“It’s face to face in real time,” Dill said. “You can see the patients. You can see the medicines. It’s hard to do that on the phone.”
On a recent humid, overcast morning in a small, windowless room in Selma’s sole hospital, Vaughan Regional Medical Center, 58-year-old Michael Young sat facing a large computer monitor. The thin, soft-spoken man with tinted glasses and short jheri-curled hair lives in Dixons Mills, a small community an hour west of Selma. His HIV infection was diagnosed six years ago; he said he was probably infected after having unprotected sex with a female partner. On the screen talking to him was Prashanth Bhat, a physician who specializes in HIV; Bhat is in Montgomery, 50 miles away.
Bhat told Young he had “fantastic news”: The medicine was working so well that the HIV was undetectable in Young’s body. But Young had other chronic health issues — some likely related to HIV — including diabetes and kidney and liver problems. That day, in his monthly visit to this clinic, Young said he had pain from an apparent blocked artery in his leg that kept him up at night. Bhat promised to talk with a vascular surgeon about how to ease the pain.
Bhat saw six patients on this day from various parts of the state — something that wouldn’t have been possible had he spent hours traveling. “It saves a ton of time,” he said.
By next year, MAO and two partner clinics elsewhere in the state will have a total of six telemedicine sites. The expansion will allow the clinics to provide remote care to more than two-thirds of the state’s counties. The program, which is funded by MAO, the federal government and the national group AIDS United, will initially run for three years at a cost of $2.4 million.
In another attempt to lessen the HIV/AIDS rate, Louisiana has instituted “opt-out” HIV testing in prisons and county jails, as well as state public health clinics. For these tests, providers assume that all patients want the test; patients who don’t want to be tested can opt out. The number of tests increased from 60,000 in 2007 to nearly 100,000 in 2010. Of those tested, about 1,000 were positive.
“These are people who may not have gotten tested on their own,” Gruber said. The state is working to expand the opt-out approach to public hospital emergency rooms, which would further increase the number of tests.
Many who work with HIV patients including Saag, the Birmingham HIV clinic director, are trying to win over churches. Many say that churches in the South often foster HIV stigma, presenting the disease as part of a sinful gay lifestyle. Saag and others are working to persuade pastors to see HIV as a health problem rather than a moral issue. Some observers are hoping that the new Affordable Care Act will improve HIV care in the South, and elsewhere, by increasing funds for Medicare and Medicaid recipients.
Wherry, the Selma outreach worker, says success depends on a much wider acknowledgment that HIV is a real problem in the South. “People think if they ignore this, it will go away.

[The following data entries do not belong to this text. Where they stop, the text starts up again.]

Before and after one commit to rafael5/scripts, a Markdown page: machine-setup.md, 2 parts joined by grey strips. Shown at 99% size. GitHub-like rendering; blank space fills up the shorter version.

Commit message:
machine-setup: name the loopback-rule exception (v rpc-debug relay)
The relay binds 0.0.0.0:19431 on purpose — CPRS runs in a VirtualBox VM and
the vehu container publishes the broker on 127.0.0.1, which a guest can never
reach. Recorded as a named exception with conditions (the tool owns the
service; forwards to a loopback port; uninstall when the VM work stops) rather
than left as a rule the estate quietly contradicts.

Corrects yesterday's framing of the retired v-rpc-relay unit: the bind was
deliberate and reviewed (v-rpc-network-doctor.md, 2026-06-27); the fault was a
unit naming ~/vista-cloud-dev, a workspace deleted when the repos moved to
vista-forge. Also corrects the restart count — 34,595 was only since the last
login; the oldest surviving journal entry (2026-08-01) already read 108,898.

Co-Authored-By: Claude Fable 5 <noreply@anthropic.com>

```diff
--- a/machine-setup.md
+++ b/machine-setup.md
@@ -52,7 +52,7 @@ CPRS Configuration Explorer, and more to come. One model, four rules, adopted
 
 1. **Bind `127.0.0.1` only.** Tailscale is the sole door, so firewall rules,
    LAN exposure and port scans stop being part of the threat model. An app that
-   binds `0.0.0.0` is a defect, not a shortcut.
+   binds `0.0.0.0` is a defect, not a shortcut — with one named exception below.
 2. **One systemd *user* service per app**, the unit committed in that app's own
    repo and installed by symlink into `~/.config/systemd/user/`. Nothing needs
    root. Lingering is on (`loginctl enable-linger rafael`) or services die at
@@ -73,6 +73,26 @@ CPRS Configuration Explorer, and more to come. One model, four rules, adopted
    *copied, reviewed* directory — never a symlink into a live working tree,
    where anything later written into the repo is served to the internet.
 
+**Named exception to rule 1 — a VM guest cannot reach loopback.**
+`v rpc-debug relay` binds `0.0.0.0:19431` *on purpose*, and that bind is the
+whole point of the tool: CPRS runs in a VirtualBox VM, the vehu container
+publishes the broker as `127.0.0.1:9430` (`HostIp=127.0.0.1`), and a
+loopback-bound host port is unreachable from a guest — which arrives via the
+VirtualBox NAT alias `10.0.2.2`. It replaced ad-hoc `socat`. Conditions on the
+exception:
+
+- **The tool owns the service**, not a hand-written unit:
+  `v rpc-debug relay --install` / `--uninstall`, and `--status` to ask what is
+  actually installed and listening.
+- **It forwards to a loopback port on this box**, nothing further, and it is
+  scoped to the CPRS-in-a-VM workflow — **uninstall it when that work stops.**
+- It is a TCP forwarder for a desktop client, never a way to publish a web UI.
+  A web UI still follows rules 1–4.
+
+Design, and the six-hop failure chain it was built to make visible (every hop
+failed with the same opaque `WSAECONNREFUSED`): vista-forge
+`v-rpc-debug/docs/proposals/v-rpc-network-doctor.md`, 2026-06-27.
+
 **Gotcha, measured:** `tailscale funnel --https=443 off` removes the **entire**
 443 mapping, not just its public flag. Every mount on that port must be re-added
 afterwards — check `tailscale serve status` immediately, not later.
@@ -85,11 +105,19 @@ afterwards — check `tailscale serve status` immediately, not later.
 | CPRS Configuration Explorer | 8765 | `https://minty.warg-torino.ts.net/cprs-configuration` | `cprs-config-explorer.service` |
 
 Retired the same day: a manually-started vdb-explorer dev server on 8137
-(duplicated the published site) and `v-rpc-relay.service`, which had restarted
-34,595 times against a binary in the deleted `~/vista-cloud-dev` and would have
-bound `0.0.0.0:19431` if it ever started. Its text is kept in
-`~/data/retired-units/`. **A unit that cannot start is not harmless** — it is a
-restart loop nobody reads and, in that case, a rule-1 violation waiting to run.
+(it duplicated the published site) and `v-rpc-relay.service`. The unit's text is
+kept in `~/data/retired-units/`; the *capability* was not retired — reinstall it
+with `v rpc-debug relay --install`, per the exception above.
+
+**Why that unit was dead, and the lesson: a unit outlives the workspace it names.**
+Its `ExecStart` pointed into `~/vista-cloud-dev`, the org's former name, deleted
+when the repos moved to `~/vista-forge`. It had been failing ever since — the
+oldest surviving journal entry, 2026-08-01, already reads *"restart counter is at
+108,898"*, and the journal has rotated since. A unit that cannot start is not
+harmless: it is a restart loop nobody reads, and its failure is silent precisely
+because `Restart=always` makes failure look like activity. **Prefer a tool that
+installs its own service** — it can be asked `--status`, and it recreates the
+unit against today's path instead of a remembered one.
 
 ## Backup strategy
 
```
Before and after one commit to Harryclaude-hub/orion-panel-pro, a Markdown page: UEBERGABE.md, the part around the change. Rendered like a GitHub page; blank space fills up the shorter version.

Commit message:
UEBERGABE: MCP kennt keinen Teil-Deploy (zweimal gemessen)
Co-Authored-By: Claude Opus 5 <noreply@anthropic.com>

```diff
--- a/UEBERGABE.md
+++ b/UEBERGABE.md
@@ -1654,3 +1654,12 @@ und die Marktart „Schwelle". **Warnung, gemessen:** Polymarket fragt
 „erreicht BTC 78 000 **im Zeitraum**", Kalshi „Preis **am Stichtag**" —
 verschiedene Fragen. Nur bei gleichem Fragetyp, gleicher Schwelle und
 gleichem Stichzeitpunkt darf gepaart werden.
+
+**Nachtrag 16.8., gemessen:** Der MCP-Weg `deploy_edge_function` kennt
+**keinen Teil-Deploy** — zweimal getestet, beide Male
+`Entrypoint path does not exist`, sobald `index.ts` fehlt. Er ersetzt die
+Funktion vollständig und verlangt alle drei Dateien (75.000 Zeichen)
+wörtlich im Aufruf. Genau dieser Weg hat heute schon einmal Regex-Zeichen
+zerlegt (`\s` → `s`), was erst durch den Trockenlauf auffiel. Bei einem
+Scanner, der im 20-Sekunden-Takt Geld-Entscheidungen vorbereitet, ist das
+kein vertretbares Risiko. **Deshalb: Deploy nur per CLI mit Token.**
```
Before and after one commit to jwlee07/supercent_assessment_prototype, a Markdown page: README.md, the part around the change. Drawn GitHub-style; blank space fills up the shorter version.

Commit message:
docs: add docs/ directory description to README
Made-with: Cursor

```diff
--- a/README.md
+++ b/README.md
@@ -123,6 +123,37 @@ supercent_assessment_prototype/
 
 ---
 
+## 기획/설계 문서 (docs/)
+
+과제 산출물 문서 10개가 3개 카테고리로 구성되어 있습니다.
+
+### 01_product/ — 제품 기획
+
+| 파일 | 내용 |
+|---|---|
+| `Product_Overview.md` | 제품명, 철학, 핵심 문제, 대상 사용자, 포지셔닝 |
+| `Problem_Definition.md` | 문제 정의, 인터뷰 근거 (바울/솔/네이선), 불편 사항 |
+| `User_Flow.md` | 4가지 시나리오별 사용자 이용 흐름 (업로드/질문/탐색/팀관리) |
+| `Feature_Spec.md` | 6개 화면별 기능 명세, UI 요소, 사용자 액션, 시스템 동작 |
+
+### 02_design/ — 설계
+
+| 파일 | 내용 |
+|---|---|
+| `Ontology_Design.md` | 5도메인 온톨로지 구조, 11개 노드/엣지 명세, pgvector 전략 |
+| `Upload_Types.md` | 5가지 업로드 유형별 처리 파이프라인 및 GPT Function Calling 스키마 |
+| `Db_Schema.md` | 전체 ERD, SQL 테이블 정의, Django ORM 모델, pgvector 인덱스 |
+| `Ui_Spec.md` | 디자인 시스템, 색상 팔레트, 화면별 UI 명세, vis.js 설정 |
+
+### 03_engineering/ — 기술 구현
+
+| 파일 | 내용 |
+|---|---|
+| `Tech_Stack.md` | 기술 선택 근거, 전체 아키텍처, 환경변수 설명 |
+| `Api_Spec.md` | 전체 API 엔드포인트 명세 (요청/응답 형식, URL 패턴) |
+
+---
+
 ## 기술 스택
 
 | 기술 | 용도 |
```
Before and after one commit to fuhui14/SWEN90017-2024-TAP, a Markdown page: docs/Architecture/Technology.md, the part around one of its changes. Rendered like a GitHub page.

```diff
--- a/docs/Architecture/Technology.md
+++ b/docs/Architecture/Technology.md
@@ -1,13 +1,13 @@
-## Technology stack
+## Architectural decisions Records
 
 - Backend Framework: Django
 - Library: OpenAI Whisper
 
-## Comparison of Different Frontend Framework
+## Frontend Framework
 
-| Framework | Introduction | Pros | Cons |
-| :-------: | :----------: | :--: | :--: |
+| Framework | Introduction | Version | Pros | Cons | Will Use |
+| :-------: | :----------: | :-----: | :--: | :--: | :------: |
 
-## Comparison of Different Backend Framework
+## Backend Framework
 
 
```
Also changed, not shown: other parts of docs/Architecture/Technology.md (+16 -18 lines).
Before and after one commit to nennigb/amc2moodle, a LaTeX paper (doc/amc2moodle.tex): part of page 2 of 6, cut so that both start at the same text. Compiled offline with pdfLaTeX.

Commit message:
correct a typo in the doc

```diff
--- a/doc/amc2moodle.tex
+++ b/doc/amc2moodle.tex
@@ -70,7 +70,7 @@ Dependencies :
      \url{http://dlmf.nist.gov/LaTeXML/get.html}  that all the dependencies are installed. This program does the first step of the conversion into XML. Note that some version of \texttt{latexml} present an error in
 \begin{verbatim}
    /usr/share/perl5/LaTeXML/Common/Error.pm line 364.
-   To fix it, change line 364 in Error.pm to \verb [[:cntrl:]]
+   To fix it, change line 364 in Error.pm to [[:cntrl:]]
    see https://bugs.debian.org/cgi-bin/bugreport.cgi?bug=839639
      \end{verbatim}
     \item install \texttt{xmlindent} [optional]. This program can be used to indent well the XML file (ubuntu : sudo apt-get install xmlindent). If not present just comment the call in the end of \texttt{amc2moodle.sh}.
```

It’s the elephant in the room,” he said. “We could get a handle on this virus if we just faced it.”
Kohn is a freelance writer